“This is my realm! You have no power over me, Lord of Swords!”
The devil’s in the details, as they say.
The costume is quite deliberately long and all-covering – long skirt, worn over long sleeves, voluminous cloak – and only approximately fitted. Part of that is the practical need to be able to be warm, comfortable and agile in it whilst LARPing outdoors in Yorkshire in February. Another part is that I wanted the full visual effect of being in white from head to toe (especially striking as it was getting dark – it’s astonishing how bright the costume is in the photos from the day). Finally, this demon had been disguising itself as a priestess to better inveigle its way into people’s confidence, and I wanted to nod to the simple shape and plain colours of medieval European monastic dress. I debated covering my head as well, but upon experimentation decided it was more important to retain the little peripheral vision I have …
As well as the pintucks disguising construction lines, I also put in some extra ones that serve no purpose other than ornamentation. My in-game explanation (not that anyone asked) was that the demon was, after all, not a person wearing clothes per se: rather, it had manifested itself a body with all necessary accoutrements pretty much in one go, and as such some of the details were a little weird.
I don’t know if or when this will get another outing.
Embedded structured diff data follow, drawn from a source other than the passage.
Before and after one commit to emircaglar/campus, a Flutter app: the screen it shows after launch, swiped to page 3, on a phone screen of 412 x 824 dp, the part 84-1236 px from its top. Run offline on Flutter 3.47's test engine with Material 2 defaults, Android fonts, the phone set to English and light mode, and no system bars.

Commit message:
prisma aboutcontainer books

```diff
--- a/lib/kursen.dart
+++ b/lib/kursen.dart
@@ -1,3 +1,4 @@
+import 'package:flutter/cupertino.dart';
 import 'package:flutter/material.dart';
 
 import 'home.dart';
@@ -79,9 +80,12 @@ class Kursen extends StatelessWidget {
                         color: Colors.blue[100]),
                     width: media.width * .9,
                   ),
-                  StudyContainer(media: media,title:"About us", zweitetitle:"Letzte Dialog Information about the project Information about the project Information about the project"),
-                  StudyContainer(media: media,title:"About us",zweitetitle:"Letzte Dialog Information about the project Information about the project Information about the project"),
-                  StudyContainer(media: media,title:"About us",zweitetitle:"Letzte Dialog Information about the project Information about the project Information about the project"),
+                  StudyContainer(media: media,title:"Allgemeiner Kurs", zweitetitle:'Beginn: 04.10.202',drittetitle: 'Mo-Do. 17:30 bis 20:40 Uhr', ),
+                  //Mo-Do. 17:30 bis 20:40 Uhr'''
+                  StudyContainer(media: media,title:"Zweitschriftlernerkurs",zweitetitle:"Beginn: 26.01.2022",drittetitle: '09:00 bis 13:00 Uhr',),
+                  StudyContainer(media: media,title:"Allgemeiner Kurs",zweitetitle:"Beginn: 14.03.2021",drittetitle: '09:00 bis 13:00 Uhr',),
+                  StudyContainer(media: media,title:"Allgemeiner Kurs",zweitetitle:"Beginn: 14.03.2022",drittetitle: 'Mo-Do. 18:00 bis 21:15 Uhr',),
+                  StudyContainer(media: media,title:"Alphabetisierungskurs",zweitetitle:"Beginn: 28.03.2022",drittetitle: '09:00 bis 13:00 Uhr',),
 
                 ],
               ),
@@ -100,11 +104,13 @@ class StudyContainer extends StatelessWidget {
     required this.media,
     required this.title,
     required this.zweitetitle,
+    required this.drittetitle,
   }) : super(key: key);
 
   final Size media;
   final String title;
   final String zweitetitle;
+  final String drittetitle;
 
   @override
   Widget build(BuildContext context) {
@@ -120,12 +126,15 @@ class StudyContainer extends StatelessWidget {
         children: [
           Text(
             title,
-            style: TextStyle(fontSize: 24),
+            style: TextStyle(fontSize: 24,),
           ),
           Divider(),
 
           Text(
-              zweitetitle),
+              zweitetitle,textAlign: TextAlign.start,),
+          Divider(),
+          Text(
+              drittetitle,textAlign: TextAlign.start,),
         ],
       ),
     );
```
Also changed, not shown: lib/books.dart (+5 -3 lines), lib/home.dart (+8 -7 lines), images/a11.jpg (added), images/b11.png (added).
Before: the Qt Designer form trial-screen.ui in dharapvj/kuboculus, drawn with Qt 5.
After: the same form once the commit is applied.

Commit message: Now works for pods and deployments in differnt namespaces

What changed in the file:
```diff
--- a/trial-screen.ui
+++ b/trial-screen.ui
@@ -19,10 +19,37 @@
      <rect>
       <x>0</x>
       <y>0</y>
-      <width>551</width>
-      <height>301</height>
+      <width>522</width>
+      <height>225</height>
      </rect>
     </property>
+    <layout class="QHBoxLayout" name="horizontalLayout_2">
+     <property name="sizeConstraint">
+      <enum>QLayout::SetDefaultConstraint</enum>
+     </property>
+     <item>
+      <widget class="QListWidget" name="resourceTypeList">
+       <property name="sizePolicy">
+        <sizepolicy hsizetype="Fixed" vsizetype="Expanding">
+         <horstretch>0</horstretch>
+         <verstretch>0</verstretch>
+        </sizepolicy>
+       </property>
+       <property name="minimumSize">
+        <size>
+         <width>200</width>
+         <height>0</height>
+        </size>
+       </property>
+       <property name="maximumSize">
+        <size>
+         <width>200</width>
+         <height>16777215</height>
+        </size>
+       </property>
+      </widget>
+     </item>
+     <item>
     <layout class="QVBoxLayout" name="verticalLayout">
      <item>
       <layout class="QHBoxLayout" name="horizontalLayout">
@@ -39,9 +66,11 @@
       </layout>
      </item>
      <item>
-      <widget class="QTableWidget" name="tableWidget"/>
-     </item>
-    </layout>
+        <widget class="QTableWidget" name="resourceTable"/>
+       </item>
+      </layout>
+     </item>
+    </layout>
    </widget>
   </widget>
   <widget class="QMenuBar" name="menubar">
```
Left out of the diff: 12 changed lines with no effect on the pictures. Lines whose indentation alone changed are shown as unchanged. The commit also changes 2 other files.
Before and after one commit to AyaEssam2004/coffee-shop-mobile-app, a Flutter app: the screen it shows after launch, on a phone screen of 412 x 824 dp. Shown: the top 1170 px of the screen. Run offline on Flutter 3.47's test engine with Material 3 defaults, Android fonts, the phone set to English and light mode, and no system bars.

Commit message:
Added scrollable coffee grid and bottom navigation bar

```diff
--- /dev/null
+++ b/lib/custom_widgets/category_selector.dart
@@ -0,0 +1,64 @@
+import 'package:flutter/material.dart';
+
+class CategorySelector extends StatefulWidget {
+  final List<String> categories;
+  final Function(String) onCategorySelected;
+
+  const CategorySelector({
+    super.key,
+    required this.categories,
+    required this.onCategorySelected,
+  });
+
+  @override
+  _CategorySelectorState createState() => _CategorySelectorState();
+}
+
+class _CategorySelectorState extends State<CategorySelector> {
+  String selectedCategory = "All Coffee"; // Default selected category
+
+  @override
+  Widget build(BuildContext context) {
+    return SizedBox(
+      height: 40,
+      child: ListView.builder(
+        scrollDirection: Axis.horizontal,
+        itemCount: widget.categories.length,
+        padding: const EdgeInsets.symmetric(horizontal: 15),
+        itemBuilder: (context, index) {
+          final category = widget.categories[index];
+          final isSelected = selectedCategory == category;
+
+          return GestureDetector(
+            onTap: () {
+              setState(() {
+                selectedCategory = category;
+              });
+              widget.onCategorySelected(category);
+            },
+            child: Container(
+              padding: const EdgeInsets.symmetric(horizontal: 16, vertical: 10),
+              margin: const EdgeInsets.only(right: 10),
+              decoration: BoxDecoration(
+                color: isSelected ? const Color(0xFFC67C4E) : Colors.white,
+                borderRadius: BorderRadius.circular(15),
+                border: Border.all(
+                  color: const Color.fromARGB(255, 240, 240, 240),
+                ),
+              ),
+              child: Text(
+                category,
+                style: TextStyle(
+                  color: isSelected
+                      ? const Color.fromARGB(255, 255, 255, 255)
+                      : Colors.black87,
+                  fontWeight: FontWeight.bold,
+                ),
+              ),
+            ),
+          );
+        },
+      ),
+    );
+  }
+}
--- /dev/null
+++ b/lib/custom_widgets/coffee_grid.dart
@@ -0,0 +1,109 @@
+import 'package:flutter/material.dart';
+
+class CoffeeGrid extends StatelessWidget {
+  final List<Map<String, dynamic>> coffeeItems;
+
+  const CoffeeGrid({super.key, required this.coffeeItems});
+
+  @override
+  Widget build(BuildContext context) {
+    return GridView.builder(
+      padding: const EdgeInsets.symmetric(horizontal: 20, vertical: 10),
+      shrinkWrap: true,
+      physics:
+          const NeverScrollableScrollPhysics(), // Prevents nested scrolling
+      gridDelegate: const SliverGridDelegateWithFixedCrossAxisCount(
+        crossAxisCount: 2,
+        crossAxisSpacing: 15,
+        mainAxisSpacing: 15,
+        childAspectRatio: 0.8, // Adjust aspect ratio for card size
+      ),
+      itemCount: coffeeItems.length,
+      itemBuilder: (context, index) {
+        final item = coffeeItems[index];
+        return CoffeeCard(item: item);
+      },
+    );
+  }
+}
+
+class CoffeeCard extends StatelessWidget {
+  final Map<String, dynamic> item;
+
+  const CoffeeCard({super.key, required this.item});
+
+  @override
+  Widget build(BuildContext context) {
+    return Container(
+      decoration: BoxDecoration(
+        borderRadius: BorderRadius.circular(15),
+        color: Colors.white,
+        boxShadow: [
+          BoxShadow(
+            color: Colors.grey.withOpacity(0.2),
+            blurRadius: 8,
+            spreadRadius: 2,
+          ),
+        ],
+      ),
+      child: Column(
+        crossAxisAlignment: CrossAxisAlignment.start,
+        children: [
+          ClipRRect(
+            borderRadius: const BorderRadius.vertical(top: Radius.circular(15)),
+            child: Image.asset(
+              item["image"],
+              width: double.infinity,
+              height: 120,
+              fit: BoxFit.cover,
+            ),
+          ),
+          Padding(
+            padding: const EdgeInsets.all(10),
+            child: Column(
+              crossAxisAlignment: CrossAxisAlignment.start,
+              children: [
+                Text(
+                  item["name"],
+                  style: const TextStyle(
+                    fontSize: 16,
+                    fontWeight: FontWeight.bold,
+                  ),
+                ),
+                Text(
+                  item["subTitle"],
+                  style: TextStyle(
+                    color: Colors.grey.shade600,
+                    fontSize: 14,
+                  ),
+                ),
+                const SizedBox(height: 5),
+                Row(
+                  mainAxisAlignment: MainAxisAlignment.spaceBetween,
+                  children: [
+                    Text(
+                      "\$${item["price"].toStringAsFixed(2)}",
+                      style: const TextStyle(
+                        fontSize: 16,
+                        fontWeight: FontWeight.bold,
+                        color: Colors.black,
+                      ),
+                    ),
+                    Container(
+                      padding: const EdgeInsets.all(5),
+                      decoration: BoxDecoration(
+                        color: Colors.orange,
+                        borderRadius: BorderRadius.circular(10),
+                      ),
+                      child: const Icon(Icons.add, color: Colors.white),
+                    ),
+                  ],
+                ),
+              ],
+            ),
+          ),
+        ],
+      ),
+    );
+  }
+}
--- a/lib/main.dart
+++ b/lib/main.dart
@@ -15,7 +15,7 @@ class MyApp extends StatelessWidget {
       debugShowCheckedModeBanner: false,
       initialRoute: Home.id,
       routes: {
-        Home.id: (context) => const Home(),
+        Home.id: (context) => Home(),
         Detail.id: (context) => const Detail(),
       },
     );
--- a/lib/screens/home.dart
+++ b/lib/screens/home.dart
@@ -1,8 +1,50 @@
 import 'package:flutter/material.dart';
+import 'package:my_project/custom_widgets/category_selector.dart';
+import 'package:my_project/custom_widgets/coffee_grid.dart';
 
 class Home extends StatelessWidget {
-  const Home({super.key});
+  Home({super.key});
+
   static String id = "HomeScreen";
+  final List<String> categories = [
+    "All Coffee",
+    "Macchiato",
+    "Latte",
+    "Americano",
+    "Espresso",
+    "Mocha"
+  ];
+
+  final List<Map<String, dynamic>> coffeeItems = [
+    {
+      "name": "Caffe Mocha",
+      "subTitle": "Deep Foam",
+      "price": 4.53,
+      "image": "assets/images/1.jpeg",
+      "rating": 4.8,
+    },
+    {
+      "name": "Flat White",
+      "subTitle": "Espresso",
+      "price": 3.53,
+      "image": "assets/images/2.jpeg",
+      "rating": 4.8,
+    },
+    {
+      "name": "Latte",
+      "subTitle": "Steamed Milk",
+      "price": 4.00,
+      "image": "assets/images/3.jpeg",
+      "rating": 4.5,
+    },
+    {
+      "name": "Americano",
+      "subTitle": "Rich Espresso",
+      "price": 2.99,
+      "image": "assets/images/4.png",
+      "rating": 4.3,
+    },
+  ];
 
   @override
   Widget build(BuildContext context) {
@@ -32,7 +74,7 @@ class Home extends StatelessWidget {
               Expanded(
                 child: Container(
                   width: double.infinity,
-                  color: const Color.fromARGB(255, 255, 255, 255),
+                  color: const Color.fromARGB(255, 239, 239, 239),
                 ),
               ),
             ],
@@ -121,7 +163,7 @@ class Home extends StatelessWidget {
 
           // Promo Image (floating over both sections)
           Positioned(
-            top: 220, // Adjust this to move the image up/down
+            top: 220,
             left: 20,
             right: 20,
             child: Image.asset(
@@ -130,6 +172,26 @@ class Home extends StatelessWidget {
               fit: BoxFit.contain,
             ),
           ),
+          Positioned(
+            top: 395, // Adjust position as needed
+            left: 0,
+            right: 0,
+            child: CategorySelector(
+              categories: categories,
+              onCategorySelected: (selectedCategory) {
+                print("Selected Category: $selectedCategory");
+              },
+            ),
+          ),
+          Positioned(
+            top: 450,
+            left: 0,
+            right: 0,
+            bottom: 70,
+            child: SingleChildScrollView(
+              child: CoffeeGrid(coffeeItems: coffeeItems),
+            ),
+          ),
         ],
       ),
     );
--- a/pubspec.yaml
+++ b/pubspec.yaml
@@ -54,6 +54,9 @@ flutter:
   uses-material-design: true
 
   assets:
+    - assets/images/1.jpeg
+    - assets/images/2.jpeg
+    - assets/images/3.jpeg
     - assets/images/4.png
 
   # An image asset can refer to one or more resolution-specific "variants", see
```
The cloak won’t, at least not in this form – it’s going off to be dyed grey. The dress, however, is staying in my own kit stash and may well make a reappearance at some future date (though probably not on this villain, given that it was epically destroyed in a sort of matter-antimatter collision with an avatar of a god …) It might even work as a surcoat, to go over chainmail. Still, even if it has limited utility, I’m very glad I made it. It was fun, it let me try some new techniques and experiment with familiar ones, and I will treasure the look on the heroes’ faces when I stepped out from behind my tree in full costume.
And finally, a proper horror-movie-poster shot of me with a sword very nearly as tall as I am – the tip is only a few inches off the ground:
“You cannot hinder me! I am a GOD!”